As a result, Atterholt created an engagement project to benefit students, faculty, and staff at the Shenango campus titled, "Working on Wellness Together: Engage Your Healthiest Self." The project was selected by the Student Engagement Network and includes funding in order to incorporate evidence-based strategies for supporting students into academic learning environments and to host on-campus events.

As the overseeing member of a faculty learning community at Shenango, Atterholt, along with faculty members across various disciplines, participated in mental health first-aid trainings and included well-being-specific language into existing curricula for the fall semester. On top of the mental health initiatives and course re-structuring, the faculty group also scheduled games and art activities designed to allow all members of the Shenango community to connect and feel a sense of belonging. “Wellness should be some fun, too,” said Atterholt. “We invited anyone on campus to come and play.” 
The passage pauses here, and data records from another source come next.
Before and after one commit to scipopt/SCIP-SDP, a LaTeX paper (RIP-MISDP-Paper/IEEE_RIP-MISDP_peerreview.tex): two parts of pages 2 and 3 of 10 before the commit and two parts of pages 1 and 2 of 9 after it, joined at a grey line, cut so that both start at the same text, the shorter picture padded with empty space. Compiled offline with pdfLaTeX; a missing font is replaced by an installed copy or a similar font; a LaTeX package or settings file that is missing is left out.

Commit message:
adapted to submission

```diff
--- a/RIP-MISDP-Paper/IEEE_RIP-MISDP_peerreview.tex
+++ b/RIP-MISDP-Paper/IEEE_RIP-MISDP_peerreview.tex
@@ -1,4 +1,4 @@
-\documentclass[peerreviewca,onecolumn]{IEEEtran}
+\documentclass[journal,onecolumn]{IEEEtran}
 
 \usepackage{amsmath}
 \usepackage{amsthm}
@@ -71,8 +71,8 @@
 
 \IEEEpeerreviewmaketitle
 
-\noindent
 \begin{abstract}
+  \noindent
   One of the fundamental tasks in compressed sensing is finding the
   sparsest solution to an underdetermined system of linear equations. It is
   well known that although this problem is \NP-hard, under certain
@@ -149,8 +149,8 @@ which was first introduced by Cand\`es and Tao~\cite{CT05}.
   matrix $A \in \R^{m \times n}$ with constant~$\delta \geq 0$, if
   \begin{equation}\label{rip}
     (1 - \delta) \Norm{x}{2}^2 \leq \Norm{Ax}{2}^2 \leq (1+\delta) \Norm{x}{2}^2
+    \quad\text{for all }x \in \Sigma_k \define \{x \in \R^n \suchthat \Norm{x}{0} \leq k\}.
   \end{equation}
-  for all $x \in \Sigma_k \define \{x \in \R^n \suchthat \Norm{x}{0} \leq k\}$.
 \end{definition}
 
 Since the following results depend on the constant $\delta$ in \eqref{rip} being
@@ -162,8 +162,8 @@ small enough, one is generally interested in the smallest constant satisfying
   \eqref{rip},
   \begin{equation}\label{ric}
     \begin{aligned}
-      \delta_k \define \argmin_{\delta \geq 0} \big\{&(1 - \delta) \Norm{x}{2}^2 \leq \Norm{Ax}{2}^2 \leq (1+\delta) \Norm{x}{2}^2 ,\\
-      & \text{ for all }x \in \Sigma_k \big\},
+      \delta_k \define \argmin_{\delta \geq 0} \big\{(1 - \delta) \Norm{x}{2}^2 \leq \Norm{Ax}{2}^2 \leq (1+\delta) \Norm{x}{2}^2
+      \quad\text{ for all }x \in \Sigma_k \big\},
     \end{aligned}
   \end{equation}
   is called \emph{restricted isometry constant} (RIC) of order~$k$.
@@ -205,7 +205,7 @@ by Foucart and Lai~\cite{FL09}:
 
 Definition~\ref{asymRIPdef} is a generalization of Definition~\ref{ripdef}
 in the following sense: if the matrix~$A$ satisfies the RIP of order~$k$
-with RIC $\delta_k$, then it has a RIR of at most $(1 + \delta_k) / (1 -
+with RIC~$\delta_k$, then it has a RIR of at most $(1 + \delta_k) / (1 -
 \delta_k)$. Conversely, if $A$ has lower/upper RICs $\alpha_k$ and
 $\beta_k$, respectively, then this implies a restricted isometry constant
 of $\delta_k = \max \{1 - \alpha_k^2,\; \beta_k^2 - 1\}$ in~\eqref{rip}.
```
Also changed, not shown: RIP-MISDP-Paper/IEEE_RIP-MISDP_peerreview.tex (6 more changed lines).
The group hosted two campus engagement activities in the fall semester and will hold two more in the spring, along with more mental health first-aid training for faculty, staff and students. With engagement opportunities like these, as well as small-scale and large-scale shifts in learning environments that promote well-being, the hope for the "Working on Wellness Together: Engage Your Healthiest Self" program is to reach as many in the Shenango community as possible. “We had about 211 students in the various classes who participated. In theory, at the conclusion of the spring semester, we could have about 400 people across this campus involved in some aspect of the project." 

“We have a research guide developed by a Schreyer Institute of Teaching Excellence partnering-faculty which has helped us collect data,” Atterholt said. “Hopefully, this goes great, and we have documented evidence. Then perhaps it can be duplicated at other Penn State campuses and beyond.”